Retired Air Force Intel Boss Caught With Hundreds of Top Secret Docs at Homeg
Amid seemingly endless revelations of classified government files turning up at the homes of certain sitting and former U.S. presidents (as well as veeps), a high-ranking Air Force officer has quietly admitted to retaining hundreds of highly sensitive documents at his Florida home.
Some of the information was classified at the Top Secret/SCI level, and laid out, among other things, capabilities and collection methods used by the National Security Agency (NSA), according to investigators. If ever exposed, the files “could be expected to cause exceptionally grave damage to the national security of the United States,” prosecutors said in a plea agreement unsealed over the weekend and obtained by The Daily Beast.
Robert Birchum, 54, spent 32 years in the Air Force and retired as a lieutenant colonel in June 2018. During his career, Birchum served as the chief of combat intelligence for an unidentified Air Force group, and later worked with “classified intelligence information” at the Joint Special Operations Command (JSOC), Special Operations Command (SOCOM), and the Office of the Director of National Intelligence (ODNI), according to the plea deal, which was signed Aug. 26, 2022, but kept under wraps until now.
Some of the classified material Birchum accessed “concerned Department of Defense locations throughout the world, detailed explanations of the Air Force's capabilities and vulnerabilities, and, among other things, the methods by which the Air Force gathers, transmits, and uses information observed by various Intelligence, Surveillance, and Reconnaissance (ISR) platforms,” the plea documents state. The Air Force has a long history with the NSA, and the service branch works closely with the agency on gathering signals intelligence worldwide.
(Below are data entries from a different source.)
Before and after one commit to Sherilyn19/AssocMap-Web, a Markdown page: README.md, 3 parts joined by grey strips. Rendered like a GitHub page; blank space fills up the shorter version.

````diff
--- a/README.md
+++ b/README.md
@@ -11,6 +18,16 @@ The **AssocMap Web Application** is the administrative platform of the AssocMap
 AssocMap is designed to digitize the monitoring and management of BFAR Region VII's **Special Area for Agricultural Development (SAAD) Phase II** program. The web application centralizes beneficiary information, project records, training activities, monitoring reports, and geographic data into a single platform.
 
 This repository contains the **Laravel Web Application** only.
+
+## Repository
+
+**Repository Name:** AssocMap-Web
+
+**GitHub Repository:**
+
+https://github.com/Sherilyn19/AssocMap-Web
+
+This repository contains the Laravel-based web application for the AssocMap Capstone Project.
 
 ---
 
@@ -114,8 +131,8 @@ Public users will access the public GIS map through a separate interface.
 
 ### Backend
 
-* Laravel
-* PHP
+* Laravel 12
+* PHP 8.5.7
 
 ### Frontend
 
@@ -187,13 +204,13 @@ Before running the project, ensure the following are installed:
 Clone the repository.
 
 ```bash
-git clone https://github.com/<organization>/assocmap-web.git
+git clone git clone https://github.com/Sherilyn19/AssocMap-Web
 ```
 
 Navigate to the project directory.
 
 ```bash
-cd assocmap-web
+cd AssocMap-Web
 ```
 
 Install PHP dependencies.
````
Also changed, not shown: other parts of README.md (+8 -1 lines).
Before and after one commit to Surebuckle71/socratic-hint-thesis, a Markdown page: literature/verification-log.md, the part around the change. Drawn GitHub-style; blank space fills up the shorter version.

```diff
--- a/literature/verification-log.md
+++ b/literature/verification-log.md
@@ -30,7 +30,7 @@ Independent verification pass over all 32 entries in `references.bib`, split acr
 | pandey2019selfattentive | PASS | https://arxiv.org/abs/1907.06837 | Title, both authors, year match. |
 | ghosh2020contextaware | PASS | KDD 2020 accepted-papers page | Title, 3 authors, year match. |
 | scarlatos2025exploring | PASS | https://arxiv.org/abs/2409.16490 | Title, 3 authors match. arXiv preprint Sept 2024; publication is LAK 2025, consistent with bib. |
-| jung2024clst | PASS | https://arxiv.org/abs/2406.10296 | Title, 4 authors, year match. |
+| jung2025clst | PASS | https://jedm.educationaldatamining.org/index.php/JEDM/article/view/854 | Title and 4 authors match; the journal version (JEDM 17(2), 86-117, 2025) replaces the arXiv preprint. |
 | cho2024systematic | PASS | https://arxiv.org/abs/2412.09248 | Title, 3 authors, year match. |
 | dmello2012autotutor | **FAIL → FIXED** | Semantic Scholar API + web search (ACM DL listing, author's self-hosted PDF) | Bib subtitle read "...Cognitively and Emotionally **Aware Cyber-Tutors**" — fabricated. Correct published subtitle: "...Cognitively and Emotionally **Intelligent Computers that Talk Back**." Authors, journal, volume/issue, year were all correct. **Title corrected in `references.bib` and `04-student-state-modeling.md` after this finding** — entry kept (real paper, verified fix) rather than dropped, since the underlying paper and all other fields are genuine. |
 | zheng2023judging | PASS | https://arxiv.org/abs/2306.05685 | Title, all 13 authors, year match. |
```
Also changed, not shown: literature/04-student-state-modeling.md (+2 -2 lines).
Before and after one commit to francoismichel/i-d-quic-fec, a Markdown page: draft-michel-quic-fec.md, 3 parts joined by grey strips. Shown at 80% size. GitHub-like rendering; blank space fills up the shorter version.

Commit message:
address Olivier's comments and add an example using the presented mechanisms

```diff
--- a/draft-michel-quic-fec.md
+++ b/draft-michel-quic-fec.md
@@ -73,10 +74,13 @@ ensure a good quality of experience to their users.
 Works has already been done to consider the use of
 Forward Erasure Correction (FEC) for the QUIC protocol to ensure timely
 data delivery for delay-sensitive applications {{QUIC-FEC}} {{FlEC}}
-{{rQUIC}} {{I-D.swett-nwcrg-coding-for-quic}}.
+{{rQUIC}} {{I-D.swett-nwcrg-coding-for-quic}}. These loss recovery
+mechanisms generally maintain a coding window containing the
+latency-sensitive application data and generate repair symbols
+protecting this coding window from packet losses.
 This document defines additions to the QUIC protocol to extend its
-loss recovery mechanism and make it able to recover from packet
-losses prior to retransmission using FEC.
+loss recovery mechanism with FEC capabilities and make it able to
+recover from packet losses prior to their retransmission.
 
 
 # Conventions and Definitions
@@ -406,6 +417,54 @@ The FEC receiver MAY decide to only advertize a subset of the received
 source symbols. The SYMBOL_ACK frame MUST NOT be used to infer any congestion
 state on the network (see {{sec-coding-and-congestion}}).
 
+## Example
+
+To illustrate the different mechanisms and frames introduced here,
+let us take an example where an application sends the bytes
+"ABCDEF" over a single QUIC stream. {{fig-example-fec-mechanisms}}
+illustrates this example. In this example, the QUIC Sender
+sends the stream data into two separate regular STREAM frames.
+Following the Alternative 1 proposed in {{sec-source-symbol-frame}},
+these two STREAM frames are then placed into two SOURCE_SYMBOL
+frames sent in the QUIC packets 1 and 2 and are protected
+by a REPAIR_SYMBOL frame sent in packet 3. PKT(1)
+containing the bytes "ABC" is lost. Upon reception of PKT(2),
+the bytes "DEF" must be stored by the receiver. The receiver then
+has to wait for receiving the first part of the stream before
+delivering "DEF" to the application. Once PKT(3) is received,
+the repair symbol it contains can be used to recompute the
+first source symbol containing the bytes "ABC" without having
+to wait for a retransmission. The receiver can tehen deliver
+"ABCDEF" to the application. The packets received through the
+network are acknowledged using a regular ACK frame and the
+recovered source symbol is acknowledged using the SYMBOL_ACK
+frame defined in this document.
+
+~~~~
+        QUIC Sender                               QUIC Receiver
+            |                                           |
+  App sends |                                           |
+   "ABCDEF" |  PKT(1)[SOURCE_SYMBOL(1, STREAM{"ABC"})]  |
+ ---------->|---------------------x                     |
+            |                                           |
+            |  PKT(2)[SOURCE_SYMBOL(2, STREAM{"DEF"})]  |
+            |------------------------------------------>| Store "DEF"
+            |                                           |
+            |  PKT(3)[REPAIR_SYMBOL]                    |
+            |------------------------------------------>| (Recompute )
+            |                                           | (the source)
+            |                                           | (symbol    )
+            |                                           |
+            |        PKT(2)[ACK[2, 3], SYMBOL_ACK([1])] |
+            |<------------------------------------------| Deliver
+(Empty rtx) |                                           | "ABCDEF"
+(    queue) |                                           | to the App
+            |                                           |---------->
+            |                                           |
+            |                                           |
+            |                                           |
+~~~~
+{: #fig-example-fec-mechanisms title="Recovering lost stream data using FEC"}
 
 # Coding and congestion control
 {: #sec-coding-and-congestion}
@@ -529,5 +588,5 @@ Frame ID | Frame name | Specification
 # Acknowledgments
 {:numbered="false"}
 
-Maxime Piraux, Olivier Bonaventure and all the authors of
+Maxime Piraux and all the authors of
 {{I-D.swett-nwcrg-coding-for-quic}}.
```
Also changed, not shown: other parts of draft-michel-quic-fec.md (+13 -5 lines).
Prosecutors said in a filing that Birchum “abused a position of public trust and used a special skill in a manner that significantly facilitated the commission and concealment of the offense.”